‘Post Tropical’ is a stunning piece of work – built up slowly but spontaneously from hundreds of non-linear sound files and disparate lyric pages, resulting in ten meticulously-crafted songs. Its broadened horizons may come as a surprise to everyone but McMorrow himself, who has (amongst other things) harboured a lifelong love of hip-hop and atmospheric R&B. “I found a zip drive recently, which dates back to before I made my first record, and I’d re-recorded every single part of the N.E.R.D album – apart from the vocals – just for the joy of it. I wanted to give this record the feel and movement of the R&B records that I love.”
Fast-forward to 2016 and James is poised to continue that wave of momentum with the release of his third, full-length LP, We Move. Written and recorded between Toronto, Dublin and London, the album is McMorrow’s most expansive, generous and ambitious record to date – following in the massive footsteps of 2010’s platinum-selling Early In The Morning and acclaimed follow-up Post Tropical, which lead to sold-out worldwide shows, including two nights at the Sydney Opera House.
Far from the dense, protective imagery at the heart of Post Tropical, We Move is ultimately a record open in its portrait of anxiety and social unease. For McMorrow, it’s about celebrating mental fragility and how we move forward in life, rather than, “people listening to my songs and believing that I’m out in the forest all day long, thinking about trees. Because I’m actually at home, trying to convince myself to go out and get milk.”
The first steps towards the release of We Move took place in 2014, when McMorrow – having been asked to write for different artists’ projects – started sketching out ideas for others on tour (and subsequently stopped over-analysing his own work). Intent on doing the opposite of everything he’d done thus far in his career, McMorrow then came off the road as a musician, but continued to travel and write, before returning to Dublin determined not to just produce another album himself, but to work with people who could articulate the unique world he heard in his head.
Those people eventually became a list of the who’s who of the production world, namely Nineteen85 (Drake, DVSN), Two Inch Punch (Sam Smith, Years & Years), and Frank Dukes (Kanye West, Rihanna). Mixing took place largely in Miami with one of McMorrow’s all-time heroes, Jimmy Douglass (Jay Z, Timbaland, Justin Timberlake), who finessed the record’s warm, vintage sound, while still infusing it with a forward-thinking feel.
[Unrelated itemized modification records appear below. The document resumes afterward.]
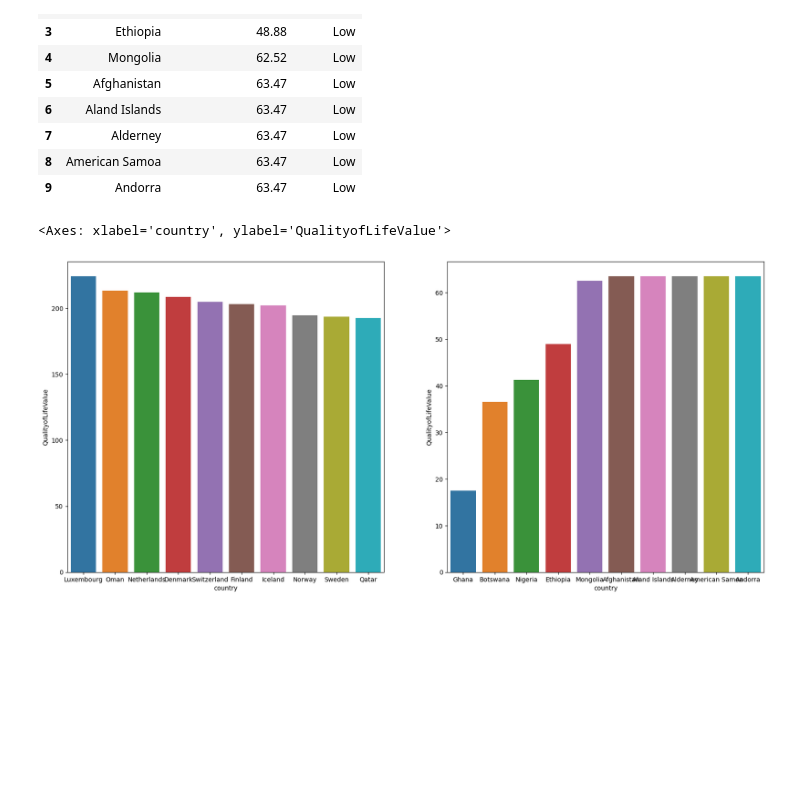
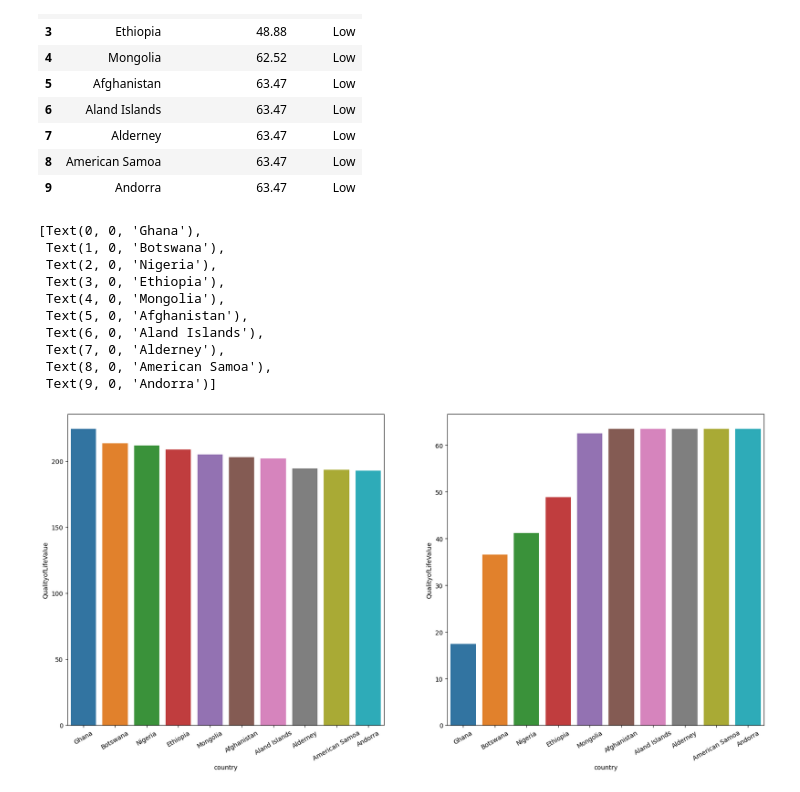
Before and after one commit to Himson2006/Quality-Of-Life-Analysis, a Jupyter notebook: quality-of-life.ipynb, the cells around one changed output. Saved outputs shown, nothing was run; the diff lists cells and outputs as text; code cells hidden in the pictures; blank space fills up the shorter version.

Commit message:
Fix the bar plot and Provide Insights

```diff
--- a/quality-of-life.ipynb
+++ b/quality-of-life.ipynb
@@ -418,8 +418,19 @@ low_10_QOL
 | 9 | Andorra | 63.47 | Low |
 # %%
 fig, ax = plt.subplots(nrows = 1, ncols = 2, figsize = (20, 9))
-sns.barplot(data = top_10_QOL, x = 'country', y = 'QualityofLifeValue', ax=ax[0] )
-sns.barplot(data = low_10_QOL, x = 'country', y = 'QualityofLifeValue', ax=ax[1] )
+fig = sns.barplot(data = top_10_QOL, x = 'country', y = 'QualityofLifeValue', ax=ax[0] )
+fig = sns.barplot(data = low_10_QOL, x = 'country', y = 'QualityofLifeValue', ax=ax[1] )
+ax[0].set_xticklabels(fig.get_xticklabels(), rotation = 30)
+ax[1].set_xticklabels(fig.get_xticklabels(), rotation = 30)
 # %% [output]
-<Axes: xlabel='country', ylabel='QualityofLifeValue'>
+[Text(0, 0, 'Ghana'),
+ Text(1, 0, 'Botswana'),
+ Text(2, 0, 'Nigeria'),
+ Text(3, 0, 'Ethiopia'),
+ Text(4, 0, 'Mongolia'),
+ Text(5, 0, 'Afghanistan'),
+ Text(6, 0, 'Aland Islands'),
+ Text(7, 0, 'Alderney'),
+ Text(8, 0, 'American Samoa'),
+ Text(9, 0, 'Andorra')]
-[figure, old version]
+[figure, new version]
```
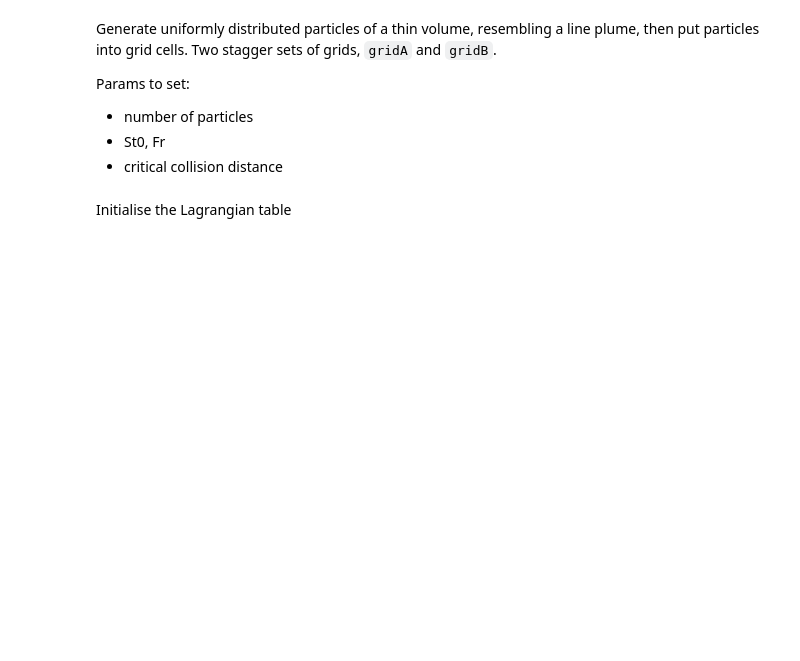
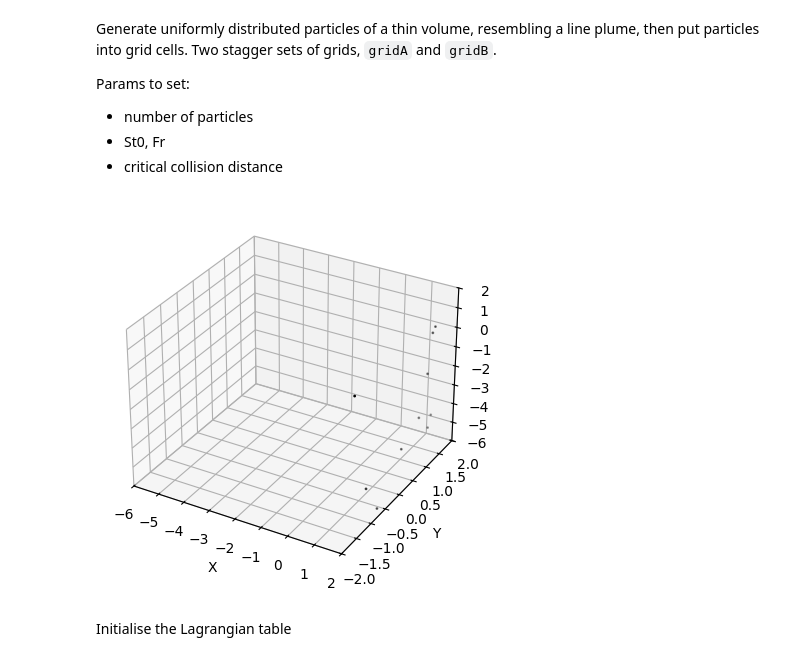
Before and after one commit to zhizhiL/plume_norburyRings, a Jupyter notebook: main_lineplume_3D.ipynb, the cells around one changed output. Saved outputs shown, nothing was run; the diff lists cells and outputs as text; code cells hidden in the pictures; blank space fills up the shorter version.

```diff
--- a/main_lineplume_3D.ipynb
+++ b/main_lineplume_3D.ipynb
@@ -22,7 +22,7 @@ Params to set:
 # %%
 # FOR actual simulation
 # N0_particle = V_gas / (4/3 * np.pi * a_0 **3)  # Number of particles in the domain
-N0_particle = 150
+N0_particle = 10
 
 # line plume thickness
 plume_w = 0.1
@@ -31,36 +31,38 @@ XP0 = np.random.uniform((2-plume_w), 2, N0_particle)
 YP0 = np.random.uniform(-2, 2, N0_particle)
 ZP0 = np.random.uniform(-6, 2, N0_particle)
 
-St0 = 0.2
+St0 = 0.5
 R_collision = 0.02
 Fr = 0.5
 
 xl, xr = -6, 2
 yl, yr = -2, 2
 zd, zu = -6, 2
 
 dx_col, dy_col, dz_col = 1, 1, 1
 Nx_col, Ny_col, Nz_col = 8, 4, 8
 gridA_xc, gridA_yc, gridA_zc = np.meshgrid(np.linspace(xl+dx_col/2, xr-dx_col/2, Nx_col),
                                            np.linspace(yl+dy_col/2, yr-dy_col, Ny_col),
                                            np.linspace(zd+dz_col/2, zu-dz_col/2, Nz_col), indexing='ij')
 gridB_xc, gridB_yc, gridB_zc = np.meshgrid(np.linspace(xl, xr, Nx_col+1), np.linspace(yl, yr, Ny_col+1), np.linspace(zd, zu, Nz_col+1), indexing='ij')
 
 # Plot grid lines
 fig = plt.figure()
 ax = fig.add_subplot(111, projection='3d')
 
 ax.set_xlabel('X')
 ax.set_ylabel('Y')
 ax.set_zlabel('Z')
 
 ax.scatter(XP0, YP0, ZP0,s=1, c='k', marker='o')
 ax.set_xlim(-6, 2)
 ax.set_ylim(-2, 2)
 ax.set_zlim(-6, 2)
 
 
 plt.show()
+# %% [output]
+[figure, added]
 # %% [markdown]
 Initialise the Lagrangian table
 # %%
```
Also changed, not shown: parts of 6 cells of this notebook, 10 other files.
The resulting record is essentially the realisation of McMorrow’s long held musical fantasy – “I grew up wanting to write songs like Neil Young but produce them like The Neptunes”. The first single ‘Rising Water’ epitomises that concept entirely, with its starkly-produced composition reflecting his hip hop influences, while also laying the perfect foundation for the layers of McMorrow’s ethereal falsetto, with which he sings with a skyscraper-sized sense of catharsis.
It is just the first taste of what we can expect from We Move – an album that continues a remarkable journey for the Dublin-born singer/songwriter, whose early work offered little clue as to the sounds and situations that would follow. It’s a remarkably assured collection that is sure to be judged as one of the most triumphant releases of the year.